  • Gober, Jon Michael. "A Points Per Game Rating System For NFL Quarterbacks." Ohio State University. 2009. (Sept. 17, 2010)
  • National Football League. "NFL Quarterback Rating Formula."2010. (Sept. 17, 2010)
  • Oates, Bob. "All Things Considered, Quarterback Rating System Points to Montana." The LA Times. Sept. 25, 1985. (Sept. 17, 2010)

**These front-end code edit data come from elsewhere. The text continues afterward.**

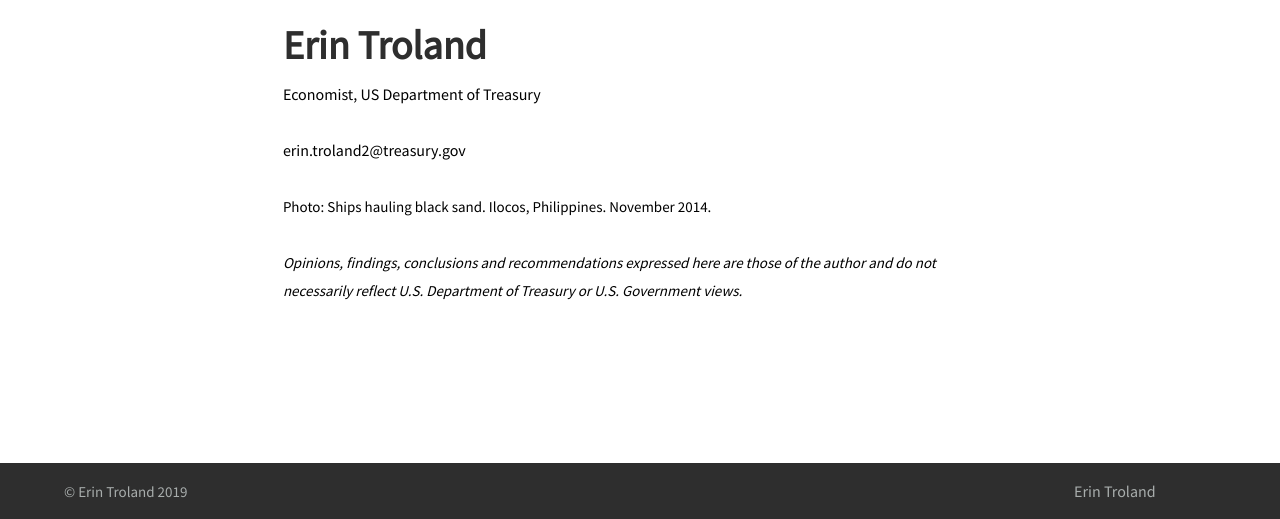
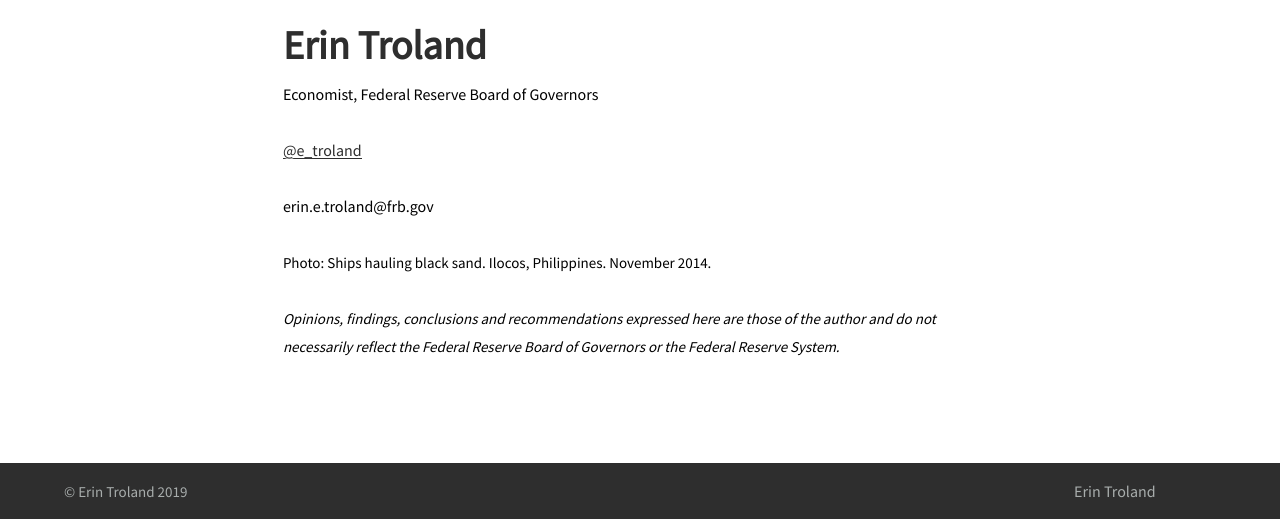
Before and after one commit to erintroland/erintroland.github.io, a Jekyll site: the page built from index.md, in a window 1280 px wide, cut to the strip 381-900 px from the top of the page. Built offline with Jekyll 4.4.1, drawn with Linux system fonts in a browser that asks for light colours; our own code applies the rules of GitHub Pages for plain Markdown files.

Commit message:
Updated affiliation.

```diff
--- a/index.md
+++ b/index.md
@@ -6,12 +6,14 @@ excerpt: ""
 ---
 
 
-Economist, US Department of Treasury
+Economist, Federal Reserve Board of Governors
 
-&#101;&#114;&#105;&#110;&#46;&#116;&#114;&#111;&#108;&#97;&#110;&#100;&#50;&#64;&#116;&#114;&#101;&#97;&#115;&#117;&#114;&#121;&#46;&#103;&#111;&#118;
+[@e_troland](https://twitter.com/e_troland)
 
+
+&#101;&#114;&#105;&#110;&#046;&#101;&#046;&#116;&#114;&#111;&#108;&#097;&#110;&#100;&#064;&#102;&#114;&#098;&#046;&#103;&#111;&#118;
 
 <small>Photo: Ships hauling black sand. Ilocos, Philippines. November 2014. </small>
 
 
-<small><i>Opinions, findings, conclusions and recommendations expressed here are those of the author and do not necessarily reflect U.S. Department of Treasury or U.S. Government views.</i></small>
+<small><i>Opinions, findings, conclusions and recommendations expressed here are those of the author and do not necessarily reflect the Federal Reserve Board of Governors or the Federal Reserve System.</i></small>
```
Also changed, not shown: 16 other files.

  • Steinberg, Don. "How I Learned to Stop Worrying and Love the Bomb: A Survival Guide to the NFL's Quarterback Rating System." GQ. October 2001. (Sept. 17, 2010)